by Nanette Elster, JD, MPH
Today on Father’s Day, as I miss my own father who has been gone for 17 years now, I am reflecting on my decision to intentionally become a single mother. I think about all of the ways my father shaped the woman I am today and how he is the one who gave me the courage to become a mother with or without a husband or partner. He is the one who gave me career advice, dating advice, took me to get my first prom dress (and even my first bra). He was a straight shooter, never mincing words or sugar coating things but always enveloping me in love and support. From him I learned that each and every one of us has the power to take any decision we make and turn it into a good one –hence, the choice to be a single mom. The plan was to do it with the help of both my mom and dad, but he passed away before I mustered the courage to face my infertility head on and seek out a reproductive endocrinologist. Thankfully, Mom was and is by my side every single day.
While I never have and never will regret this decision and the choice has, in fact been a good one, I sometimes step back and ask myself . . . how could I deprive my daughter of all that I gained from my father? How would we manage Daddy/Daughter Dances and, days like today, Father’s Day? These questions, however, seemed trivial when a few years back during an Obama/Romney debate, Mitt Romney said: “But gosh, to tell our kids that before they have babies, they ought to think about getting married to someone — that’s a great idea because if there’s a two-parent family, the prospect of living in poverty goes down dramatically.

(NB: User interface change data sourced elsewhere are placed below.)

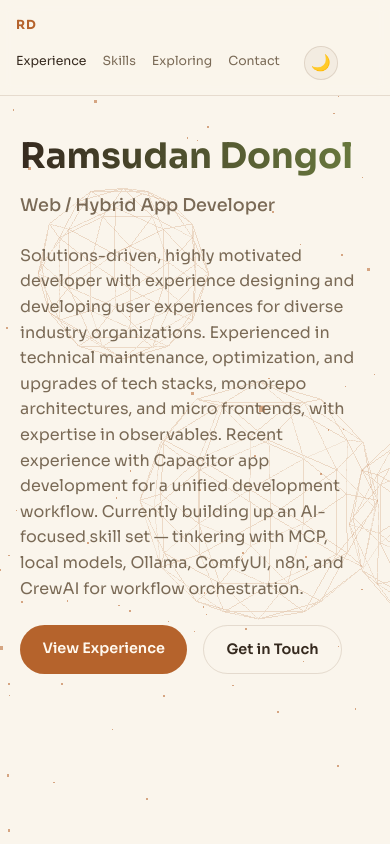
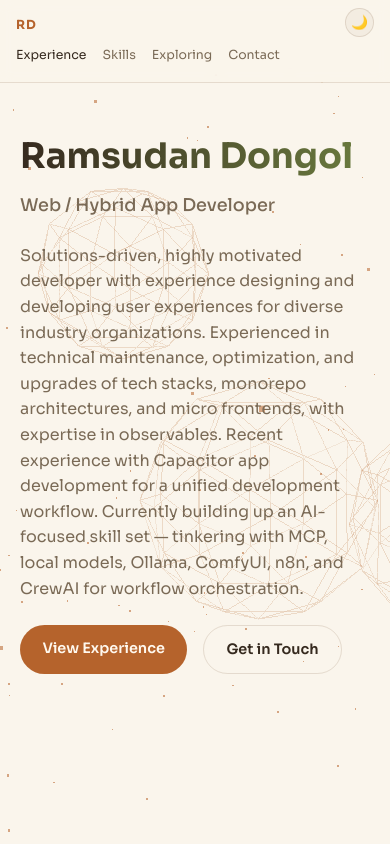
Before and after one commit to ramsudan/resume-site, a website built with Vite: page index.html in a window 390 px wide. Shown: the top 844 px of the page. Built offline with nearby package versions, Linux system fonts and the light colour scheme.

Commit message:
Pin theme toggle to the top-right on mobile
Co-Authored-By: Claude Sonnet 5.5 <noreply@anthropic.com>

```diff
--- a/src/style.css
+++ b/src/style.css
@@ -341,6 +341,16 @@ main {
   .nav a {
     font-size: 0.78rem;
   }
+  /* Pin the theme toggle to the top-right corner so it stays on the right
+     no matter how the links wrap at different widths. */
+  .theme-toggle {
+    position: absolute;
+    top: 0.5rem;
+    right: 1rem;
+    width: 1.8rem;
+    height: 1.8rem;
+    font-size: 0.85rem;
+  }
   .section {
     padding: 4rem 1.25rem;
   }
```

The views, opinions and positions expressed by these authors and blogs are theirs and do not necessarily represent that of the Bioethics Research Library and Kennedy Institute of Ethics or Georgetown University.